Mon-Thu, noon-2:30pm and 5:30pm-10:30pm; Fri-Sat, 5:30pm-10:30pm; Sun, closed
6 at 51st St.; E, V at Lexington Ave.-53rd St.
American Express, MasterCard, Visa

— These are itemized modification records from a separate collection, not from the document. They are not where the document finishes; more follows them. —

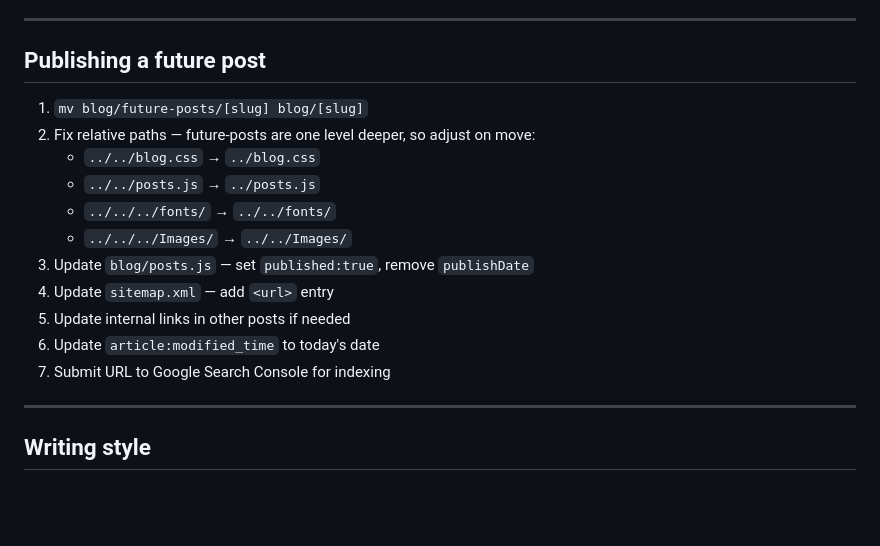
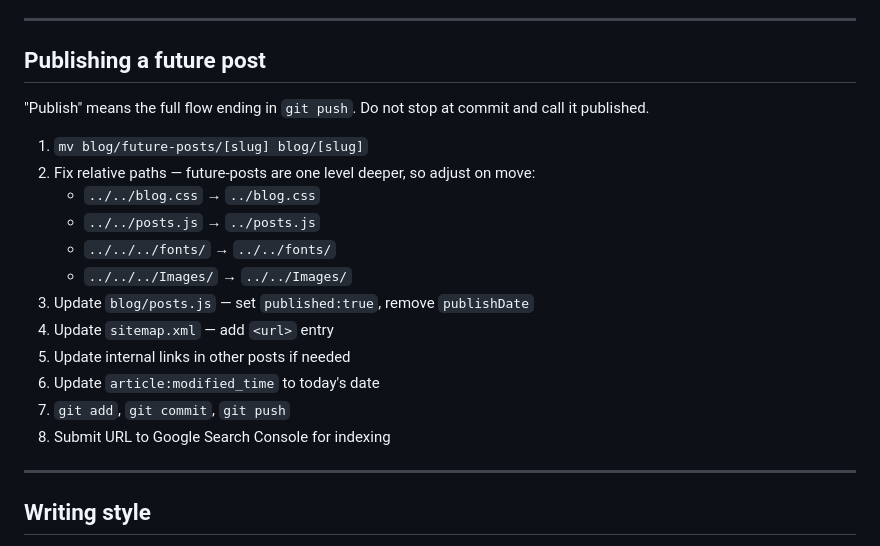
Before and after one commit to OrenKnaan/techspirit.co.il, a Markdown page: blog/CONVENTIONS.md, the part around the change. GitHub-like rendering; blank space fills up the shorter version.

Commit message:
Clarify publishing workflow: commit + push, not just commit
Co-Authored-By: Claude Sonnet 4.6 <noreply@anthropic.com>

```diff
--- a/blog/CONVENTIONS.md
+++ b/blog/CONVENTIONS.md
@@ -196,6 +196,8 @@ All dates must match in **4 places** when updated:
 
 ## Publishing a future post
 
+"Publish" means the full flow ending in `git push`. Do not stop at commit and call it published.
+
 1. `mv blog/future-posts/[slug] blog/[slug]`
 2. Fix relative paths — future-posts are one level deeper, so adjust on move:
    - `../../blog.css` → `../blog.css`
@@ -206,7 +208,8 @@ All dates must match in **4 places** when updated:
 4. Update `sitemap.xml` — add `<url>` entry
 5. Update internal links in other posts if needed
 6. Update `article:modified_time` to today's date
-7. Submit URL to Google Search Console for indexing
+7. `git add`, `git commit`, `git push`
+8. Submit URL to Google Search Console for indexing
 
 ---
 
```
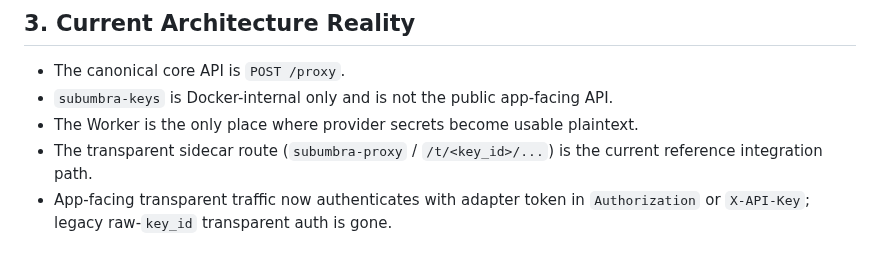
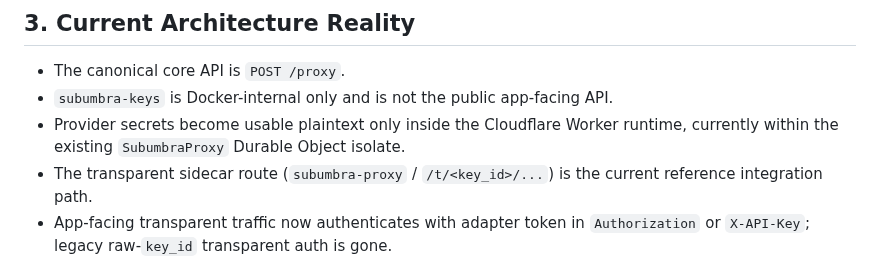
Before and after one commit to polysemic/Subumbra, a Markdown page: docs/project-memory.md, the part around the change. GitHub-like rendering.

```diff
--- a/docs/project-memory.md
+++ b/docs/project-memory.md
@@ -37,7 +37,8 @@ them.
 
 - The canonical core API is `POST /proxy`.
 - `subumbra-keys` is Docker-internal only and is not the public app-facing API.
-- The Worker is the only place where provider secrets become usable plaintext.
+- Provider secrets become usable plaintext only inside the Cloudflare Worker
+  runtime, currently within the existing `SubumbraProxy` Durable Object isolate.
 - The transparent sidecar route (`subumbra-proxy` / `/t/<key_id>/...`) is the
   current reference integration path.
 - App-facing transparent traffic now authenticates with adapter token in
```
Also changed, not shown: PROJECT_STATUS.md (+2 -1 lines).
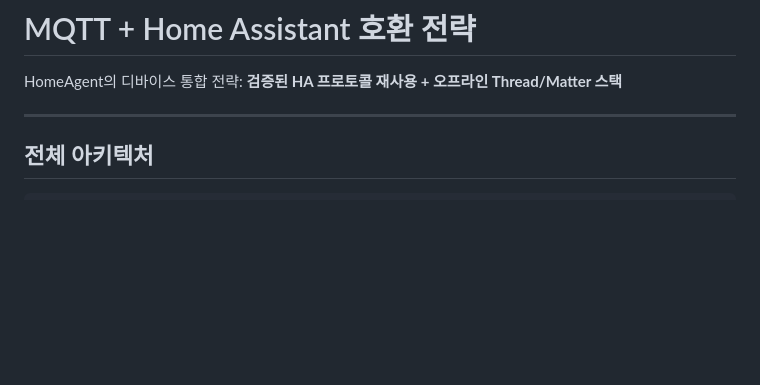
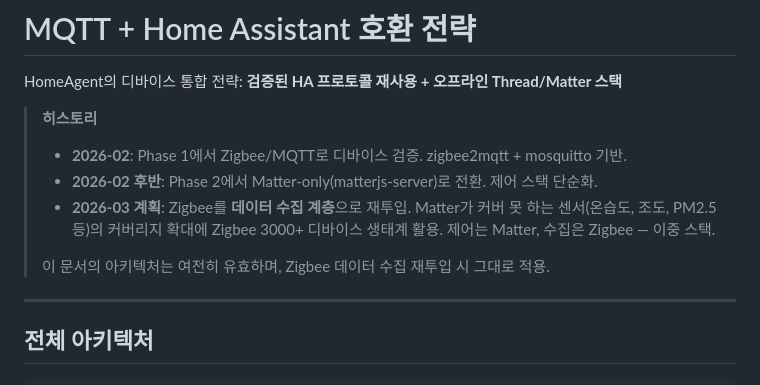
Before and after one commit to junghan0611/homeagent-config, a Markdown page: docs/MQTT-HA.md, the part around the change. GitHub-like rendering; blank space fills up the shorter version.

Commit message:
docs: MQTT-HA, ZIGBEE2MQTT 히스토리 업데이트
Zigbee 데이터 수집 계층 재투입 계획 반영:
- Matter = 제어, Zigbee = 수집 (이중 스택)
- 3000+ Zigbee 센서 생태계로 커버리지 확대
- 기존 문서 아키텍처 여전히 유효

```diff
--- a/docs/MQTT-HA.md
+++ b/docs/MQTT-HA.md
@@ -1,6 +1,13 @@
 # MQTT + Home Assistant 호환 전략
 
 HomeAgent의 디바이스 통합 전략: **검증된 HA 프로토콜 재사용 + 오프라인 Thread/Matter 스택**
+
+> **히스토리**
+> - **2026-02**: Phase 1에서 Zigbee/MQTT로 디바이스 검증. zigbee2mqtt + mosquitto 기반.
+> - **2026-02 후반**: Phase 2에서 Matter-only(matterjs-server)로 전환. 제어 스택 단순화.
+> - **2026-03 계획**: Zigbee를 **데이터 수집 계층**으로 재투입. Matter가 커버 못 하는 센서(온습도, 조도, PM2.5 등)의 커버리지 확대에 Zigbee 3000+ 디바이스 생태계 활용. 제어는 Matter, 수집은 Zigbee — 이중 스택.
+>
+> 이 문서의 아키텍처는 여전히 유효하며, Zigbee 데이터 수집 재투입 시 그대로 적용.
 
 ---
 
```
Also changed, not shown: docs/ZIGBEE2MQTT_UPSTREAM_GUIDE.md (+4 -0 lines).
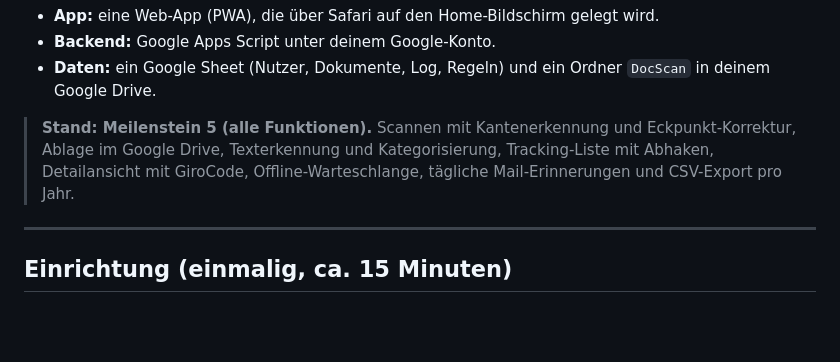
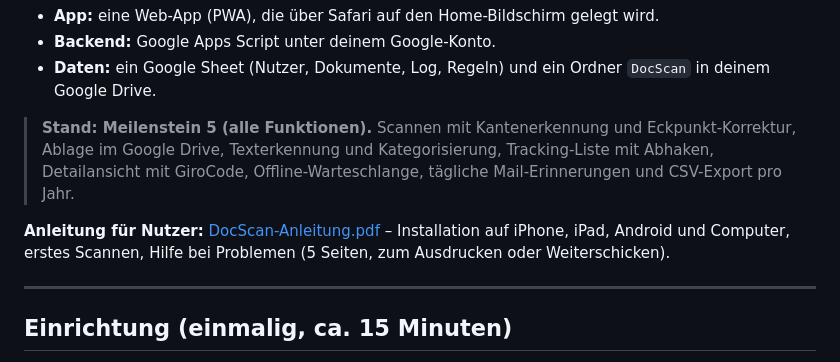
Before and after one commit to jcd50827/Docscan, a Markdown page: README.md, the part around the change. Drawn GitHub-style; blank space fills up the shorter version.

Commit message:
README: Link zur Nutzer-Anleitung (PDF)
Co-Authored-By: Claude Opus 5.5 <noreply@anthropic.com>
Claude-Session: https://claude.ai/code/session_01QgosDuAH97X6vqPqU9aJu9

```diff
--- a/README.md
+++ b/README.md
@@ -7,6 +7,8 @@ Dokumente mit dem Handy scannen, im eigenen Google Drive ablegen und Rechnungen
 - **Daten:** ein Google Sheet (Nutzer, Dokumente, Log, Regeln) und ein Ordner `DocScan` in deinem Google Drive.
 
 > **Stand: Meilenstein 5 (alle Funktionen).** Scannen mit Kantenerkennung und Eckpunkt-Korrektur, Ablage im Google Drive, Texterkennung und Kategorisierung, Tracking-Liste mit Abhaken, Detailansicht mit GiroCode, Offline-Warteschlange, tägliche Mail-Erinnerungen und CSV-Export pro Jahr.
+
+**Anleitung für Nutzer:** [DocScan-Anleitung.pdf](anleitung/DocScan-Anleitung.pdf) – Installation auf iPhone, iPad, Android und Computer, erstes Scannen, Hilfe bei Problemen (5 Seiten, zum Ausdrucken oder Weiterschicken).
 
 ---
 
```
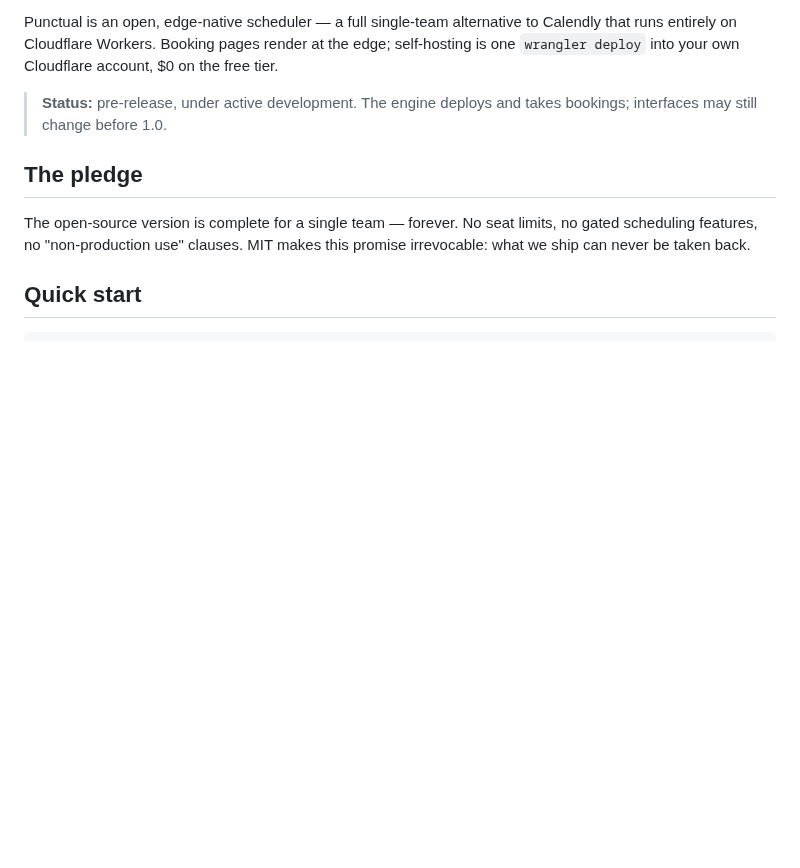
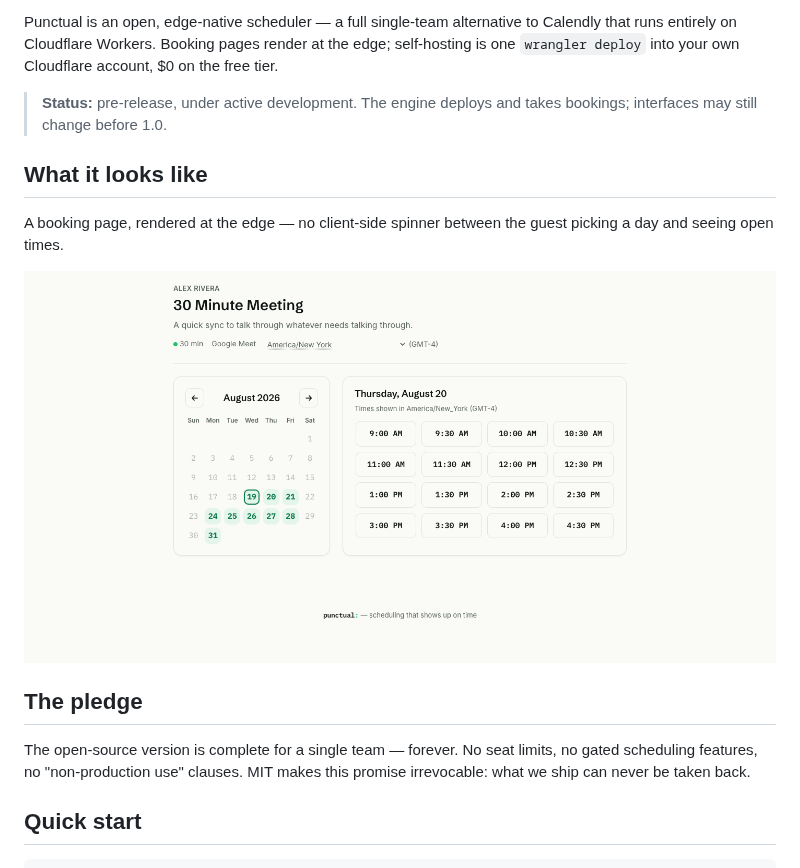
Before and after one commit to CCCrafts/punctual, a Markdown page: README.md, the part around one of its changes. GitHub-like rendering; pictures changed too: assets/brand/screenshot-booking.png (added); blank space fills up the shorter version.

```diff
--- a/README.md
+++ b/README.md
@@ -12,6 +18,13 @@ $0 on the free tier.
 
 > **Status:** pre-release, under active development. The engine deploys and
 > takes bookings; interfaces may still change before 1.0.
+
+## What it looks like
+
+A booking page, rendered at the edge — no client-side spinner between the
+guest picking a day and seeing open times.
+
+![Punctual booking page: a day picker calendar next to a list of available half-hour slots, in the light theme](assets/brand/screenshot-booking.png)
 
 ## The pledge
 
```
Also changed, not shown: other parts of README.md (+7 -1 lines), assets/brand/avatar.png (added), assets/brand/social-preview.png (added), 2 other files.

In 1963 Nobuyoshi Kuraoka opened Nippon, the first Japanese restaurant in New York to serve raw sushi. And as befits a sushi joint with history, the style favors the traditionalógo elsewhere for quirky, experimental dishes. What gives Nippon its cachet are soba noodles, made daily from buckwheat harvested from Kuraoka's farm in Canada then blended in a way that heightens flavor: The soba beef salad, a house specialty consisting of thin slices of rare prime rib so tender you can cut it with a fork, is served over crisp, shredded romaine lettuce (a crunchy counterpoint) as well as a side of the nutty, toothy soba. Interestingly, Kuraoka invented beef negimayaki, a dish now ubiquitous on Japanese menus around the world. Understated in look as well as cuisine, the restaurant's walls are covered in soft, peach-colored silk and paneled with imported Japanese Cypress, a wood that absorbs noise and buffers conversations thereby ensuring suit-and-ties and their high-heeled cohorts a quiet respite. If you're in a group you can sit in one of the five private tatami rooms, with low tables and seats cut out of the floor for your legs.Recommended Dishes
Beef soba salad, $22; tempura, $22; beef negimayaki, $24